Work required:
If a line in the listing below includes the word "docs", pick it out.

**** Exercise data ****

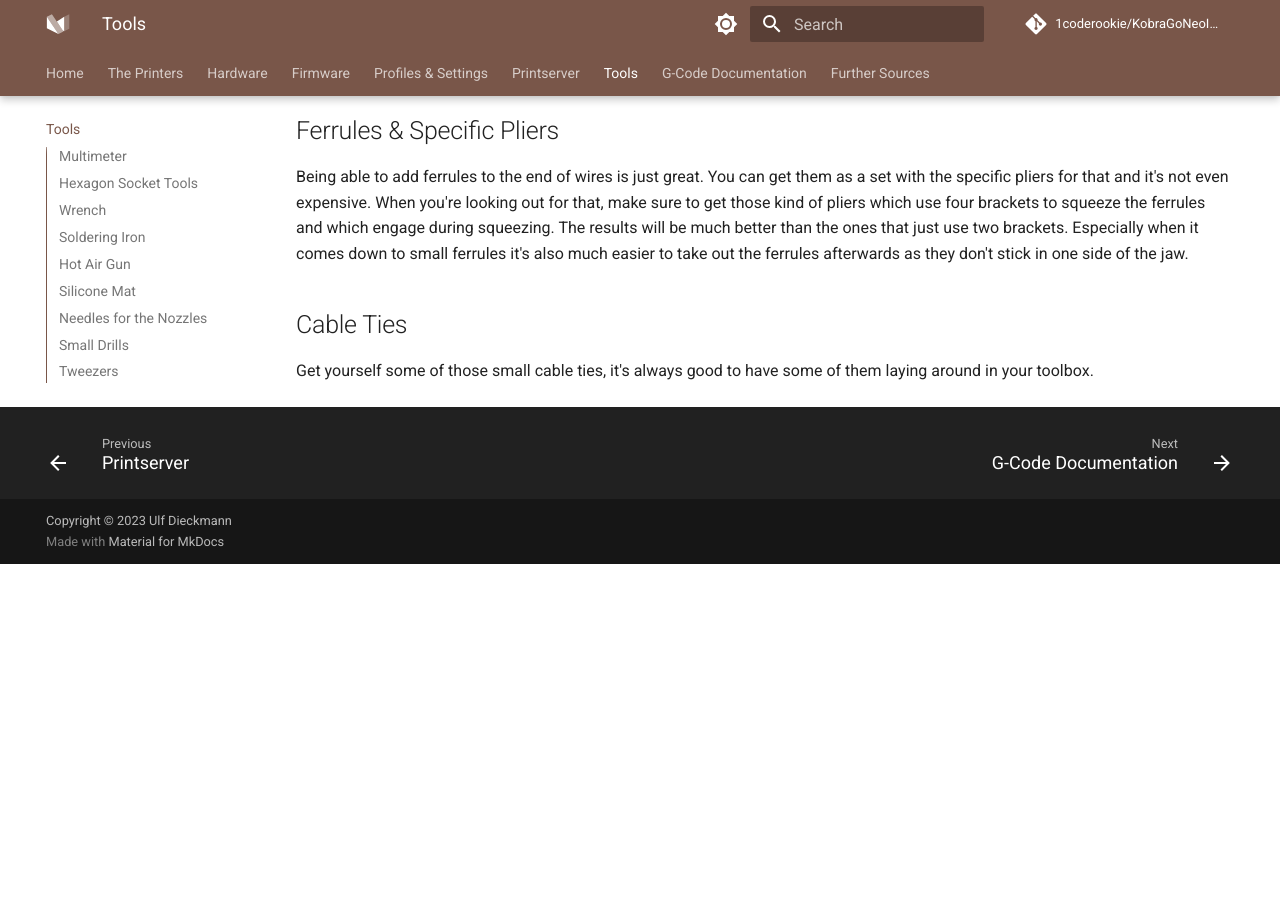
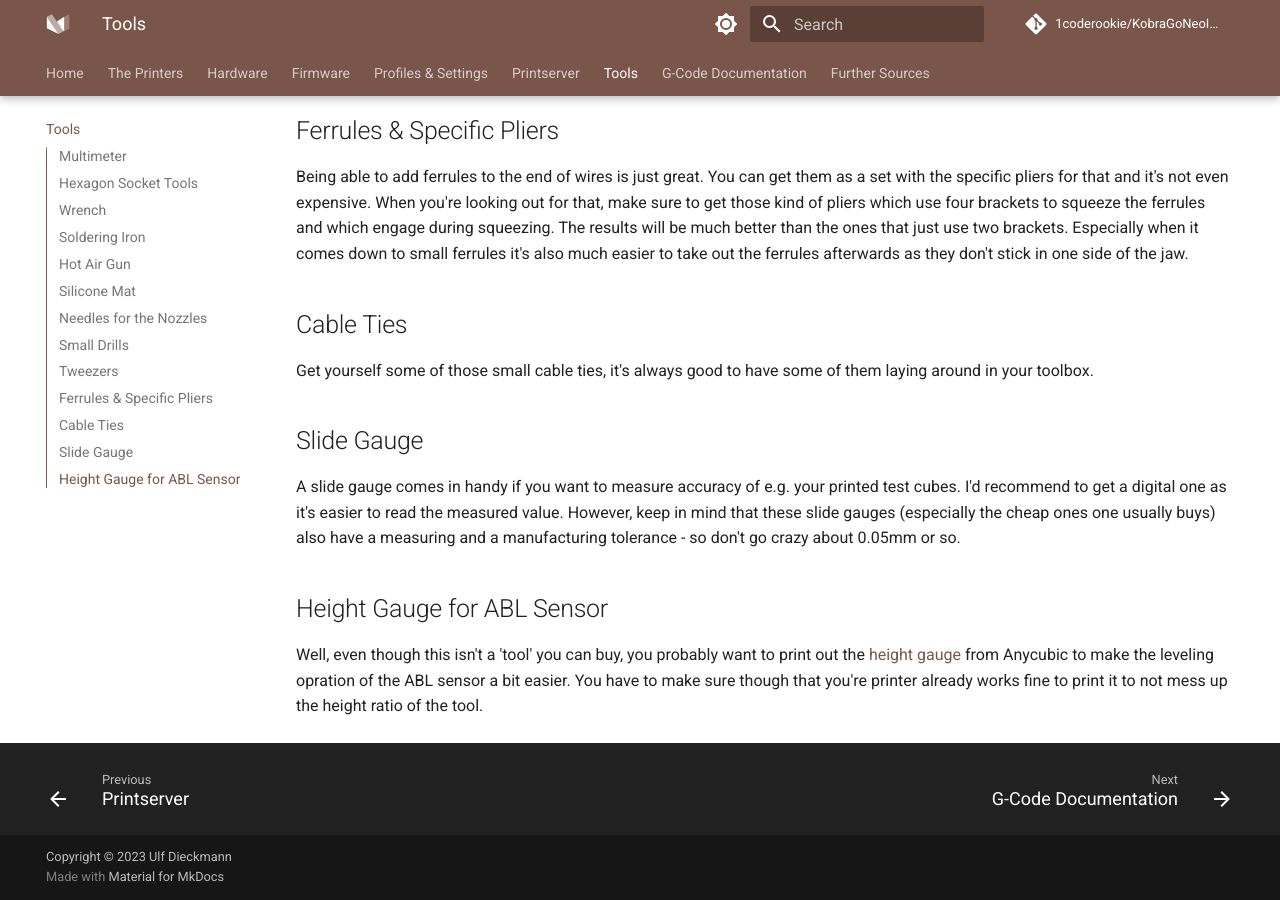
Before and after one commit to 1coderookie/KobraGoNeoInsights, an MkDocs documentation site: the page built from docs/tools.md, in a window 1280 px wide and 900 px high, scrolled down 2219 px. Built offline with MkDocs 1.6.1 and Material for MkDocs 9.7.7, drawn with Linux system fonts in a browser that asks for light colours; comment, search, counter and statistics services are not loaded; before the commit the page ends 2783 px from its top, so only the background shows below that.

Commit message:
Update tools.md

```diff
--- a/docs/tools.md
+++ b/docs/tools.md
@@ -58,3 +58,9 @@ Being able to add ferrules to the end of wires is just great. You can get them a
 
 ## Cable Ties
 Get yourself some of those small cable ties, it's always good to have some of them laying around in your toolbox.
+
+## Slide Gauge
+A slide gauge comes in handy if you want to measure accuracy of e.g. your printed test cubes. I'd recommend to get a digital one as it's easier to read the measured value. However, keep in mind that these slide gauges (especially the cheap ones one usually buys) also have a measuring and a manufacturing tolerance - so don't go crazy about 0.05mm or so.
+
+## Height Gauge for ABL Sensor
+Well, even though this isn't a 'tool' you can buy, you probably want to print out the [height gauge](https://cdn.shopify.com/s/files/1/0245/5519/2380/files/Height_gauge.rar?v=1667814312) from Anycubic to make the leveling opration of the ABL sensor a bit easier. You have to make sure though that you're printer already works fine to print it to not mess up the height ratio of the tool.
```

****

Written solution:
Before and after one commit to 1coderookie/KobraGoNeoInsights, an MkDocs documentation site: the page built from docs/tools.md, in a window 1280 px wide and 900 px high, scrolled down 2219 px. Built offline with MkDocs 1.6.1 and Material for MkDocs 9.7.7, drawn with Linux system fonts in a browser that asks for light colours; comment, search, counter and statistics services are not loaded; before the commit the page ends 2783 px from its top, so only the background shows below that.
--- a/docs/tools.md
+++ b/docs/tools.md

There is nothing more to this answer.